From Tuesday, cialis December 16, vialis 40mg through Saturday, December 20, 2014, Maggie L. Walker National Historic Site will commemorate the 80th anniversary of Maggie Walker’s death. National Park Service rangers will be offering themed house tours throughout the week on a walk-in basis during regular park hours from 9:00 a.m. to 4:30 p.m. Tours will begin at the park’s visitor center at 600 N. 2nd St., in Richmond. The tours will focus on the home as the site of Walker’s death, her wake, and memorialization. Visitors should allocate approximately one hour for their visit.??
Also during the week, the park will be using its Facebook page (www.Facebook.com/MaggieLWalkerNHS) to share stories and quotes from her closest friends following her death.
The beginning and end dates for the week-long commemoration were chosen to include the dates of her death and funeral. Maggie Walker passed away on December 15, 1934 at her home on Leigh Street in Jackson Ward due to complications with diabetes. She was 70 years old. Her funeral was held at the First African Baptist Church on December 19, 1934. Following the funeral, she was interred at Evergreen Cemetery.
Nannie Helen Burroughs, one of Walker’s closest and most accomplished friends, sat with the Walker family during the funeral. Upon returning to her native Washington, D.C., Burroughs wrote a letter to the editor of Richmond’s News Leader, reflecting positively on Maggie Walker, her funeral, the descriptions of Walker in local white newspapers, and the respect shown her deceased friend by public officials, particularly the police force.
“The lessons of her life and what took place in Richmond on Wednesday will make on[e] [of] the most thrilling and challenging chapters in the history of Virginia and of our Democracy,” wrote Burroughs. “What happened in your city is a happy assurance that the day will come in America when those who render real service, regardless of race, (in the language of Emerson) will find that ‘the world will make a beaten path to their door.’’’
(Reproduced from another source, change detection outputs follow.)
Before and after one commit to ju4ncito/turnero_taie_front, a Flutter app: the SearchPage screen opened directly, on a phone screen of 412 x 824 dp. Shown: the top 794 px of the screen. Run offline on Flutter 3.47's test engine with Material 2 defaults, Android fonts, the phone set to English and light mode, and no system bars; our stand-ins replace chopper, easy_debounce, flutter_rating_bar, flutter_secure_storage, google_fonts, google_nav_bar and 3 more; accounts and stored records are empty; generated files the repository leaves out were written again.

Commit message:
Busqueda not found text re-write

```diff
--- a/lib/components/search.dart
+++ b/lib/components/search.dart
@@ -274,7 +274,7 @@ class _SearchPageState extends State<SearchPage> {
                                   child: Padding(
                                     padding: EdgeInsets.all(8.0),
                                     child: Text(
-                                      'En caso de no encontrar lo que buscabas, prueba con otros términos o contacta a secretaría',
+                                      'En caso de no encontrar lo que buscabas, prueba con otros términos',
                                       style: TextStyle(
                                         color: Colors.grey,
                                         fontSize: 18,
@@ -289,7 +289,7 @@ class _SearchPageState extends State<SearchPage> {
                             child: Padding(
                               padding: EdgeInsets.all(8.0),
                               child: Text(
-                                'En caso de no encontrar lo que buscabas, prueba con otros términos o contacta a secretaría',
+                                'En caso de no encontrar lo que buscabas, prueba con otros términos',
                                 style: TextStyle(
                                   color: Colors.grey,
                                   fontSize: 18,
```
A national activist for the rights of African Americans and women, Maggie Walker was the leader of the Independent Order of St. Luke, an important benevolent association, and the first African American woman in the United States to become president of a chartered bank. She worked to inspire young people to learn self-discipline, self-help, and selflessness, and groomed young leaders who knew the importance of helping others and their communities.
The commemoration comes six months after the park celebrated the 150th anniversary of Maggie Walker’s birth in July 1864, the final year of the American Civil War.
“This year’s juxtaposition of the two anniversaries – Maggie Walker’s birth and her passing – provides us with a unique opportunity to highlight her role in the nation’s struggle to fulfill the promise of emancipation that came with the end of the Civil War,” said park superintendent David Ruth. “Visitors to the site during this special commemoration of the anniversary of her death and funeral will learn not only about the impact of Maggie Walker’s work, but how her passing 80 years ago affected the people in her life.”
The Maggie L. Walker National Historic Site has been a unit of the National Park System since 1978. Guided tours of her restored home, located in historic Jackson Ward, are given by National Park rangers. The park visitor center is open Tuesday through Saturday 9:00 a.m. to 4:30 p.m. Additional information is available at 804-771-2017, or on the web at www.nps.gov/mawa or www.Facebook.com/MaggieLWalkerNHS.